At your yearly physical, your doctor tells you that you suffered a small heart attack sometime in the past after he reads your EKG. What? That’s not possible! You don’t remember feeling any left arm numbness or any chest pain. Plus, you’re a woman around the age of 50 and you thought that men experienced heart attacks earlier in life, not women.
It is possible not to feel any symptoms, when the heart attack occurs in a small artery that feeds the heart. A heart attack occurs most commonly when one or more of the arteries that supply the heart, called the coronary arteries, become blocked. Blood cannot get to the heart muscle cells and the cells die. This can occur suddenly when plaque breaks off and gets stuck in the arteries or over a long period of time when cholesterol builds up in the arteries. If a large artery is blocked, it most likely delivers blood to a large area of the heart and the heart attack will be very serious. Larger damages to the heart can reduce the heart’s function level. If a small artery is blocked, a small part of the heart muscle may die. If this occurs over a long period of time, another vessel may grow and deliver blood into this starved area. These new vessels are called collateral arteries . Small injuries to the heart will often go unnoticed.

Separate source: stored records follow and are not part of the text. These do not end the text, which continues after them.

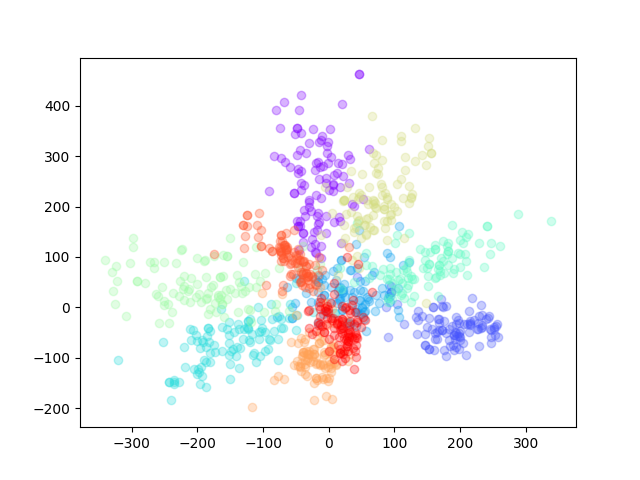
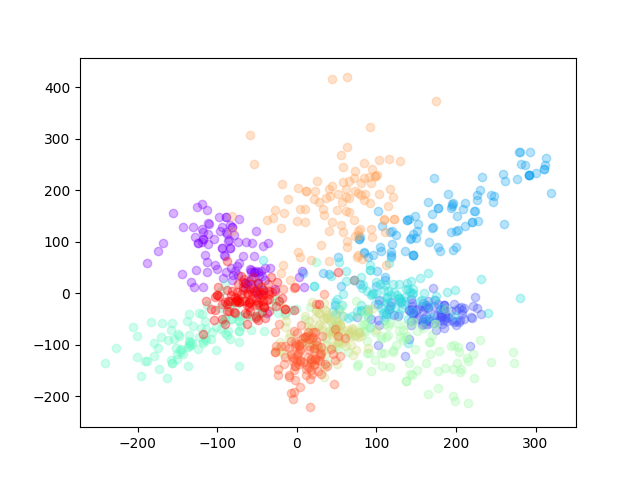
Updates to vib

diff --git a/analysis.py b/analysis.py
@@ -6,34 +6,42 @@ import pandas as pd
 import scipy.stats as stats
 import matplotlib.pyplot as plt
 
-from sklearn.decomposition import PCA
-
 def main():
-    plot_codewords_vib()
-
-def plot_codewords_vib():
-    cw_dropout = reshape_codewords(np.load("codewords2_with_vib.npy"))
-    labels_dropout = np.concatenate(np.load("true_labels_with_vib.npy"))
-    cw_no_dropout = reshape_codewords(np.load("codewords2_no_vib.npy"))
-    labels_no_dropout = np.concatenate(np.load("true_labels_no_vib.npy"))
+    cw_dropout = reshape_codewords(np.load("temp/codewords2_with_vib.npy"))
+    labels_dropout = np.concatenate(np.load("temp/true_labels_with_vib.npy"))
+    cw_no_dropout = reshape_codewords(np.load("temp/codewords2_no_vib.npy"))
+    labels_no_dropout = np.concatenate(np.load("temp/true_labels_no_vib.npy"))
 
     all_labels = np.unique(labels_dropout)
     cw_dropout_class = {x: cw_dropout[labels_dropout == x,:] for x in all_labels}
     cw_no_dropout_class = {x: cw_no_dropout[labels_dropout == x,:] for x in all_labels}
 
-    colors = plt.cm.rainbow(np.linspace(0, 1, all_labels.size))
-    for lbl in all_labels:
-        sampler = np.random.choice(cw_dropout_class[lbl].shape[0], 100)
-        data = cw_dropout_class[lbl][sampler,:]
-        plt.scatter(data[:,0], data[:,1], color=colors[lbl], alpha=0.3)
-    plt.savefig("plots/codewords_with_vib.png")
-    plt.close()
+    plot_codewords(cw_dropout_class, True)
+    plot_codewords(cw_no_dropout_class, False)
 
+    cw_dropout = reshape_codewords(np.load("temp/codewords128_with_vib.npy"))
+    labels_dropout = np.concatenate(np.load("temp/true_labels_with_vib.npy"))
+    cw_no_dropout = reshape_codewords(np.load("temp/codewords128_no_vib.npy"))
+    labels_no_dropout = np.concatenate(np.load("temp/true_labels_no_vib.npy"))
+
+    all_labels = np.unique(labels_dropout)
+    cw_dropout_class = {x: cw_dropout[labels_dropout == x,:] for x in all_labels}
+    cw_no_dropout_class = {x: cw_no_dropout[labels_dropout == x,:] for x in all_labels}
+
+    similarity_vib = compute_within_class_similarity(cw_dropout_class)
+    similarity_no_vib = compute_within_class_similarity(cw_no_dropout_class)
+
+
+def plot_codewords(cw_classes, vib):
+    all_labels = cw_classes.keys()
+    colors = plt.cm.rainbow(np.linspace(0, 1, len(all_labels)))
     for lbl in all_labels:
-        sampler = np.random.choice(cw_no_dropout_class[lbl].shape[0], 100)
-        data = cw_no_dropout_class[lbl][sampler,:]
+        sampler = np.random.choice(cw_classes[lbl].shape[0], 100)
+        data = cw_classes[lbl][sampler,:]
         plt.scatter(data[:,0], data[:,1], color=colors[lbl], alpha=0.3)
-    plt.savefig("plots/codewords_no_vib.png")
+    
+    vib_stub = "with" if vib else "no"
+    plt.savefig("plots/codewords_{}_vib.png".format(vib_stub))
     plt.close()
 
 
@@ -42,9 +50,17 @@ def reshape_codewords(X):
     return CW.reshape(CW.shape[0], -1)
 
 
-def compute_within_class_similarity():
-    pass
-
+def compute_within_class_similarity(cw_classes):
+    average_similarities = {lbl: [] for lbl in cw_classes.keys()}
+    for lbl in cw_classes.keys():
+        for ixa in range(cw_classes[lbl].shape[0]):
+            for ixb in range(ixa+1, cw_classes[lbl].shape[0]):
+                a = cw_classes[lbl][ixa,:]
+                b = cw_classes[lbl][ixb,:]
+                eps = a - b
+                average_similarities[lbl].append(np.sqrt(np.dot(eps, eps)))
+    res = pd.Series(data={x: np.mean(y) for x,y in average_similarities.items()})
+    return res
 
 if __name__=="__main__":
     main()

diff --git a/mnist_vib.py b/mnist_vib.py
@@ -20,7 +20,7 @@ Y_test  = keras.utils.np_utils.to_categorical(y_test, 10)
 beta = 1e-5
 input_shape = (None, 784)
 sigma = 1.0
-encoder_output_size = 3
+encoder_output_size = 128
 step_size_init = 0.001
 batch_size = 128
 max_epochs = 100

We value and respect our HERWriters' experiences, but everyone is different. Many of our writers are speaking from personal experience, and what's worked for them may not work for you. Their articles are not a substitute for medical advice, although we hope you can gain knowledge from their insight.